Will a Combination Drug Revolutionize Diabetes Therapy?Saturday, March 28, 2015
Glyxambi (empagliflozin/linagliptin) tablets, from Boehringer Ingelheim Pharmaceuticals, Inc. and Eli Lilly and Company was recently approved by the FDA, as an adjunct to diet and exercise to improve glycemic control in adults with type 2 diabetes (T2D). Glyxambi is the first diabetes drug in the U.S. to combine the dual mechanisms of action of a sodium glucose co-transporter-2 (SGLT2) inhibitor and a dipeptidyl peptidase-4 (DPP-4) inhibitor in a once-daily tablet.
SGLT2 inhibitors work in the kidneys to remove glucose through the urine by blocking blood glucose re-absorption in the kidney. DPP-4 inhibitors work by increasing hormones that stimulate the pancreas to produce more insulin and stimulate the liver to produce less glucose. Glyxambi is marketed as a combination of 10 mg or 25 mg of empagliflozin with 5 mg of linagliptin.
Glyxambi carries the warning and contraindications of both component medications. Contraindications include patients with severe renal impairment, end-stage renal disease, or dialysis. In addition, a history of hypersensitivity reaction to linagliptin, such as anaphylaxis, angioedema, exfoliative skin conditions, urticaria, or bronchial hyper reactivity is also considered a contraindication. There have been post-marketing reports of acute pancreatitis, including fatal pancreatitis, in patients taking linagliptin, a component of Glyxambi. Providers are encouraged to monitor patients taking the combination medication product for signs and symptoms of pancreatitis.
Glyxambi was compared in clinical trials against the components of the medication, empagliflozin (10 mg or 25 mg) and linagliptin (5 mg) in adults with T2D who were also taking high-dose metformin (mean dose 1889 mg daily).

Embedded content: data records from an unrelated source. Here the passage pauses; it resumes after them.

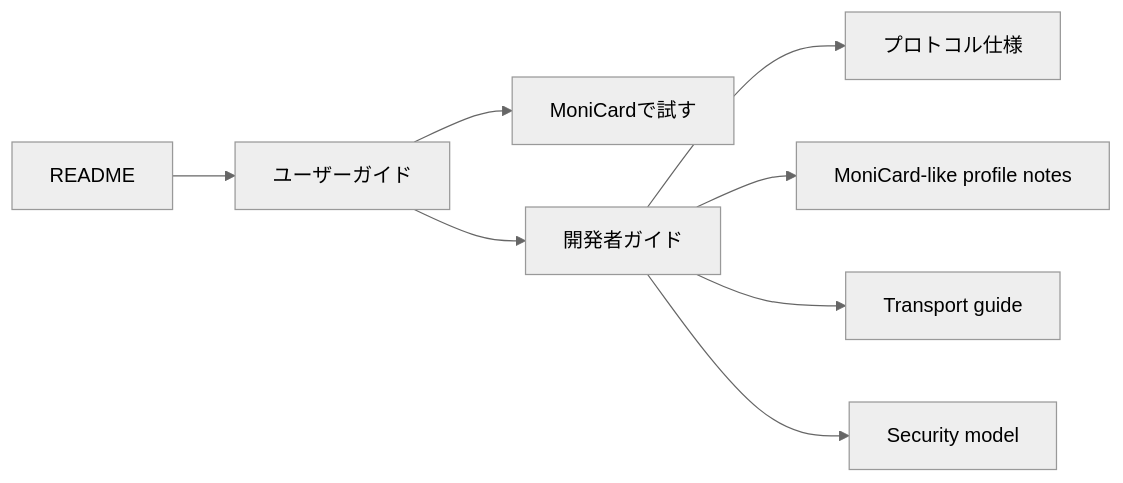
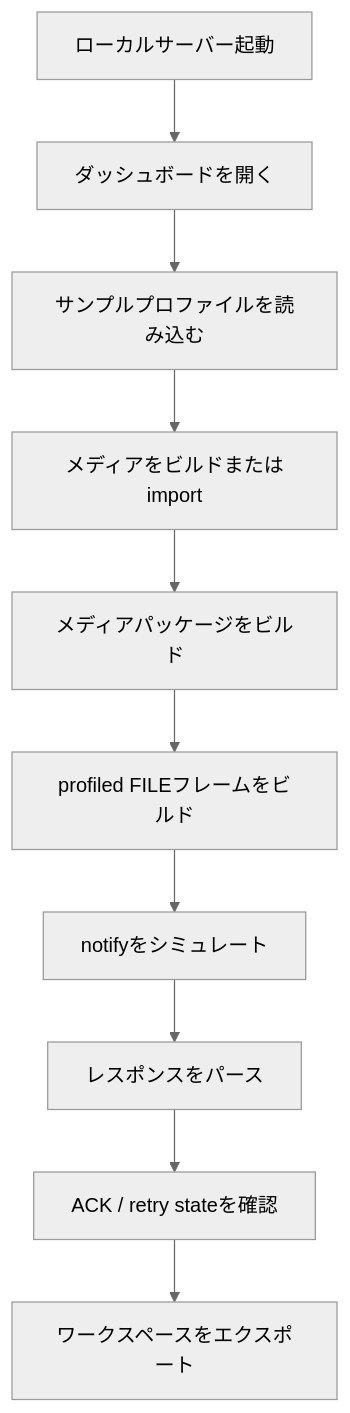
One commit to Azsoft-jp/MCard-StarterKit changed the second of 3 diagrams in docs-ja/README.md. Above: the diagram before and after it, drawn with Mermaid (neutral theme). The commit also changed other lines of this file, not shown here.

````diff
--- a/docs-ja/README.md
+++ b/docs-ja/README.md
@@ -66,10 +128,12 @@
 ```mermaid
-flowchart LR
-  R[README] --> U[ユーザーガイド]
-  U --> H[MoniCardで試す]
-  U --> D[開発者ガイド]
-  D --> P[プロトコル仕様]
-  D --> M[MoniCard-like profile notes]
-  D --> T[Transport guide]
-  D --> S[Security model]
+flowchart TD
+  A[ローカルサーバー起動] --> B[ダッシュボードを開く]
+  B --> C[サンプルプロファイルを読み込む]
+  C --> D[メディアをビルドまたはimport]
+  D --> E[メディアパッケージをビルド]
+  E --> F[profiled FILEフレームをビルド]
+  F --> G[notifyをシミュレート]
+  G --> H[レスポンスをパース]
+  H --> I[ACK / retry stateを確認]
+  I --> J[ワークスペースをエクスポート]
 ```
````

The following results were reported at 24 weeks:
- Glyxambi showed statistically significant reductions in A1C compared with empagliflozin 10 mg, empagliflozin 25 mg and linagliptin 5 mg
- Higher percentage of patients achieved A1C <7% with Glyxambi 10/5 mg or 25/5 mg compared with empagliflozin 10 mg, empagliflozin 25 mg and linagliptin 5 mg
- Glyxambi at 10/5mg dose and 25/5 mg dose provided significant weight loss compared with linagliptin alone.
During the clinical trials, the overall incidence of hypoglycemia with Glyxambi were low, and there were no cases of severe hypoglycemia reported in the trial.
Adverse effects reported during the clinical trials:
- Urinary tract infection (UTI)
- Upper respiratory tract infection
Many patients with type 2 diabetes do not achieve recommended blood sugar control, making new treatment options more important than ever. Also, the more medications a patient has the more non-compliant the patient will be. This new combination medication product has the potential of increasing compliance with medication regimen because it combines 2 formulations in one medication product.
One concern that I believe should be addressed is the risk for hypoglycemia if Glyxambi is combined with insulin or a secretagouge like sulfonylurea. A lower dose of a secretagogue or insulin may be required to reduce the risk of hypoglycemia when used in combination with Glyxambi. Overall, I believe that Glyxambi is a great addition to the armament of diabetes medication therapy. It provides patients with less pill burden, and with closer monitoring to prevent hypoglycemia, Glyxambi can assist in bringing glucose levels under control.